▶ [Raw data]
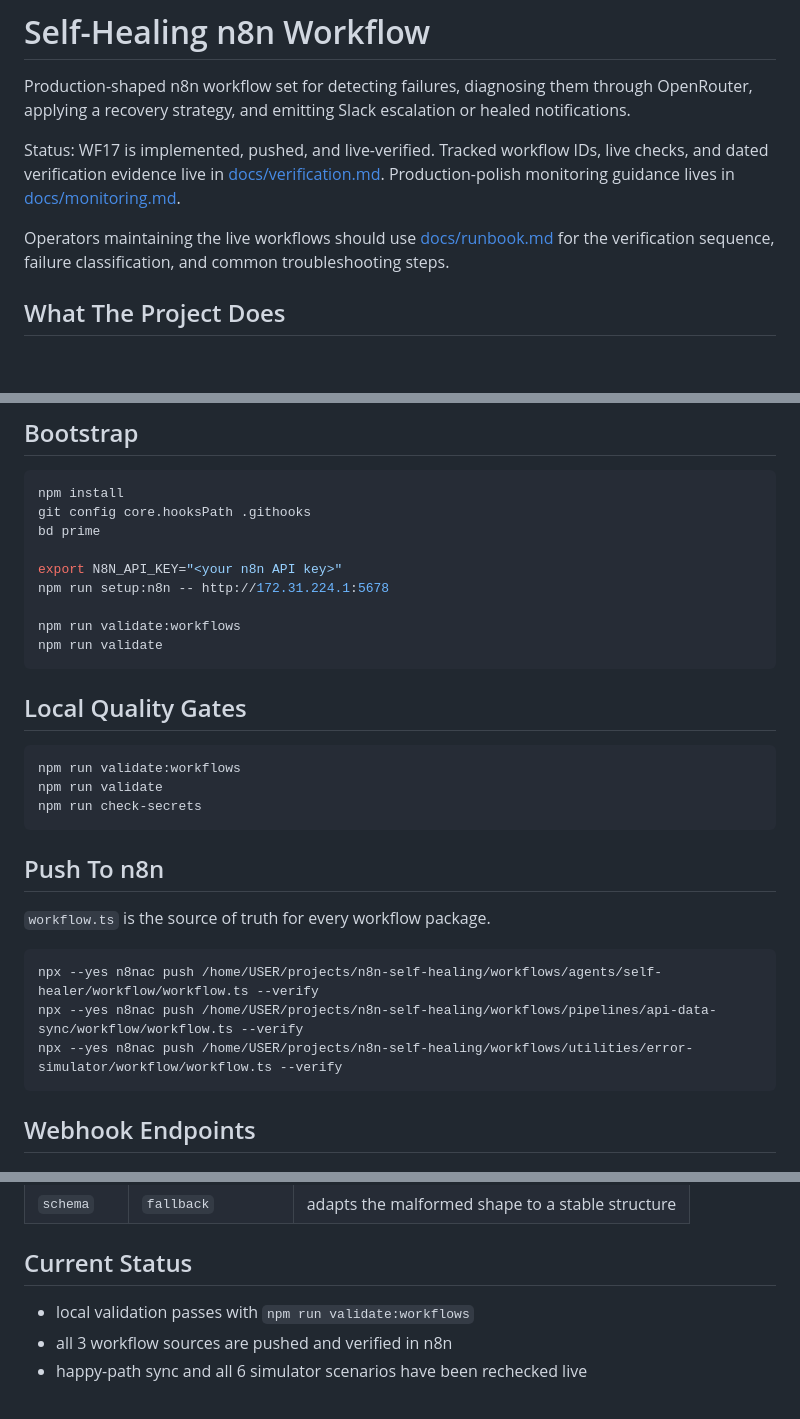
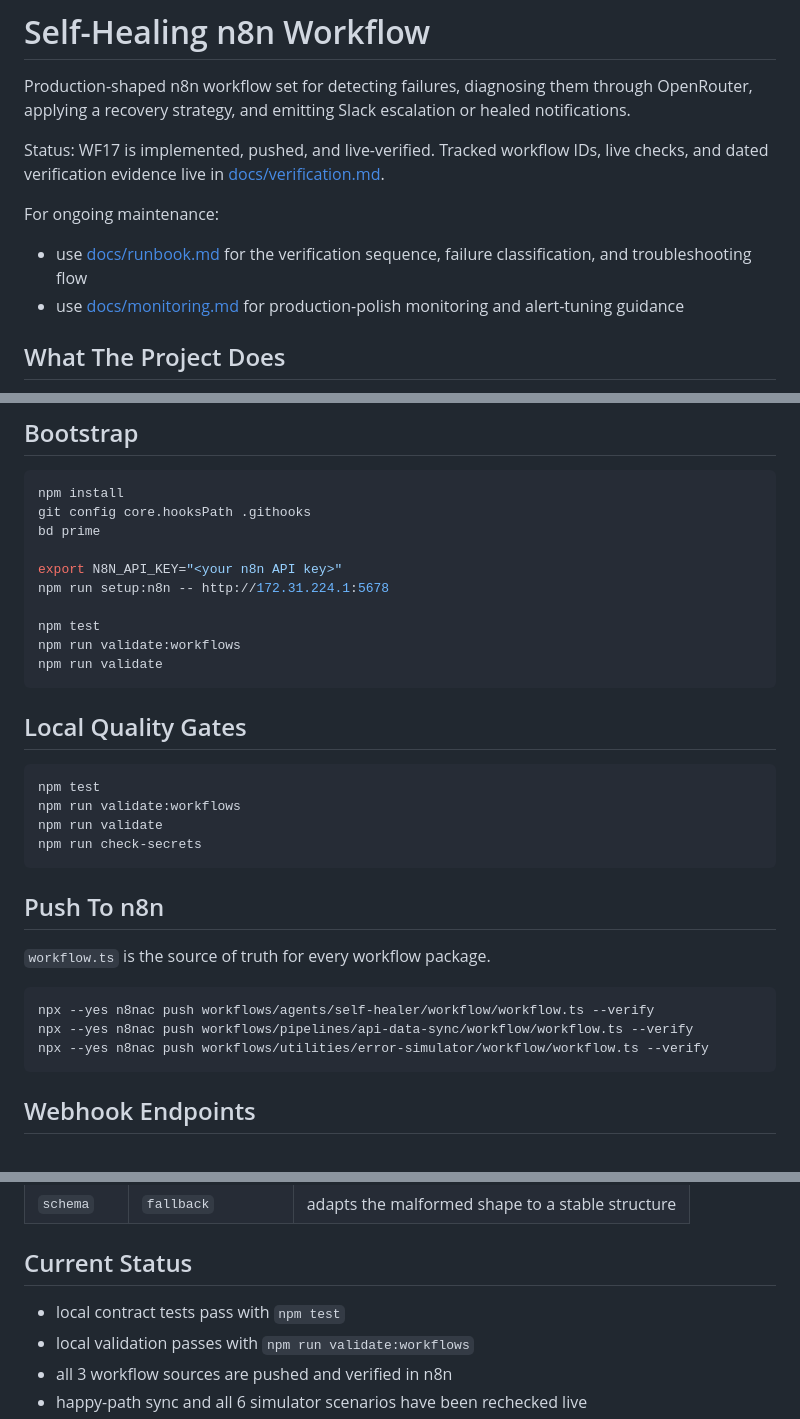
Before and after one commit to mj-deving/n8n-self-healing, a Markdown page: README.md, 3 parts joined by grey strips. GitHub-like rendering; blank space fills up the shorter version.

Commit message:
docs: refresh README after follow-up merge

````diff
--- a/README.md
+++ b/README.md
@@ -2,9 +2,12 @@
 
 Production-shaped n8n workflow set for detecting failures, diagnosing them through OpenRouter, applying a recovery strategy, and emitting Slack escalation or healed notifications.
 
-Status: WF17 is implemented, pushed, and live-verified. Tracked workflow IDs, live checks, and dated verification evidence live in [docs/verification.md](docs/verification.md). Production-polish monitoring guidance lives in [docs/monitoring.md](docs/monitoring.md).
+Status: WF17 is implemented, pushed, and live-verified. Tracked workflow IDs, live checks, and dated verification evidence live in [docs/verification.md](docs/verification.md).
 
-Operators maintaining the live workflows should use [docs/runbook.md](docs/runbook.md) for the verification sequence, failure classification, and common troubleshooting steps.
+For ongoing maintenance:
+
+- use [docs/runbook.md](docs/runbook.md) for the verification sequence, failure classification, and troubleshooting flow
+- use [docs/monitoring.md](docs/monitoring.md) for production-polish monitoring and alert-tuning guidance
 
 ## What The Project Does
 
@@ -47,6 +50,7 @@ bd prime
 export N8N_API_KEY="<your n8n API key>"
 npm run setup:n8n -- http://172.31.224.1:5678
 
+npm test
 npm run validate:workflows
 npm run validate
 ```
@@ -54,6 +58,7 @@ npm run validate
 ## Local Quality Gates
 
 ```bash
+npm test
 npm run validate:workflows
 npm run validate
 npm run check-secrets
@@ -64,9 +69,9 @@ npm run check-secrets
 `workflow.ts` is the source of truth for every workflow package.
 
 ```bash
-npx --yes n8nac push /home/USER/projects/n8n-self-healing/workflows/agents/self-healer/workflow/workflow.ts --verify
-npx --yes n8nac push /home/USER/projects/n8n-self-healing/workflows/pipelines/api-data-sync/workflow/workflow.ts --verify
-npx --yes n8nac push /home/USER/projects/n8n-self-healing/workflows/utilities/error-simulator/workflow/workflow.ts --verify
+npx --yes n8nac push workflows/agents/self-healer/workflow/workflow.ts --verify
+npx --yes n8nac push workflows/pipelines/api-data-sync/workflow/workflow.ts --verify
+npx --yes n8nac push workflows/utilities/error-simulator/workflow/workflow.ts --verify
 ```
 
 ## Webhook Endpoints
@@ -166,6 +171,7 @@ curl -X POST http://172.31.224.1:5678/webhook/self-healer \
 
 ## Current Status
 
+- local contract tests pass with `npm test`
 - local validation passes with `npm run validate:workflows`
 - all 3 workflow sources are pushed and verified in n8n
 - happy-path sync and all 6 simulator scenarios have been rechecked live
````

▶ [What you will do] Line by line and exactly, write out the material above. Skip the pictures.

▶ [Solution to this problem]
Before and after one commit to mj-deving/n8n-self-healing, a Markdown page: README.md, 3 parts joined by grey strips. GitHub-like rendering; blank space fills up the shorter version.

Commit message:
docs: refresh README after follow-up merge

````diff
--- a/README.md
+++ b/README.md
@@ -2,9 +2,12 @@
 
 Production-shaped n8n workflow set for detecting failures, diagnosing them through OpenRouter, applying a recovery strategy, and emitting Slack escalation or healed notifications.
 
-Status: WF17 is implemented, pushed, and live-verified. Tracked workflow IDs, live checks, and dated verification evidence live in [docs/verification.md](docs/verification.md). Production-polish monitoring guidance lives in [docs/monitoring.md](docs/monitoring.md).
+Status: WF17 is implemented, pushed, and live-verified. Tracked workflow IDs, live checks, and dated verification evidence live in [docs/verification.md](docs/verification.md).
 
-Operators maintaining the live workflows should use [docs/runbook.md](docs/runbook.md) for the verification sequence, failure classification, and common troubleshooting steps.
+For ongoing maintenance:
+
+- use [docs/runbook.md](docs/runbook.md) for the verification sequence, failure classification, and troubleshooting flow
+- use [docs/monitoring.md](docs/monitoring.md) for production-polish monitoring and alert-tuning guidance
 
 ## What The Project Does
 
@@ -47,6 +50,7 @@ bd prime
 export N8N_API_KEY="<your n8n API key>"
 npm run setup:n8n -- http://172.31.224.1:5678
 
+npm test
 npm run validate:workflows
 npm run validate
 ```
@@ -54,6 +58,7 @@ npm run validate
 ## Local Quality Gates
 
 ```bash
+npm test
 npm run validate:workflows
 npm run validate
 npm run check-secrets
@@ -64,9 +69,9 @@ npm run check-secrets
 `workflow.ts` is the source of truth for every workflow package.
 
 ```bash
-npx --yes n8nac push /home/USER/projects/n8n-self-healing/workflows/agents/self-healer/workflow/workflow.ts --verify
-npx --yes n8nac push /home/USER/projects/n8n-self-healing/workflows/pipelines/api-data-sync/workflow/workflow.ts --verify
-npx --yes n8nac push /home/USER/projects/n8n-self-healing/workflows/utilities/error-simulator/workflow/workflow.ts --verify
+npx --yes n8nac push workflows/agents/self-healer/workflow/workflow.ts --verify
+npx --yes n8nac push workflows/pipelines/api-data-sync/workflow/workflow.ts --verify
+npx --yes n8nac push workflows/utilities/error-simulator/workflow/workflow.ts --verify
 ```
 
 ## Webhook Endpoints
@@ -166,6 +171,7 @@ curl -X POST http://172.31.224.1:5678/webhook/self-healer \
 
 ## Current Status
 
+- local contract tests pass with `npm test`
 - local validation passes with `npm run validate:workflows`
 - all 3 workflow sources are pushed and verified in n8n
 - happy-path sync and all 6 simulator scenarios have been rechecked live
````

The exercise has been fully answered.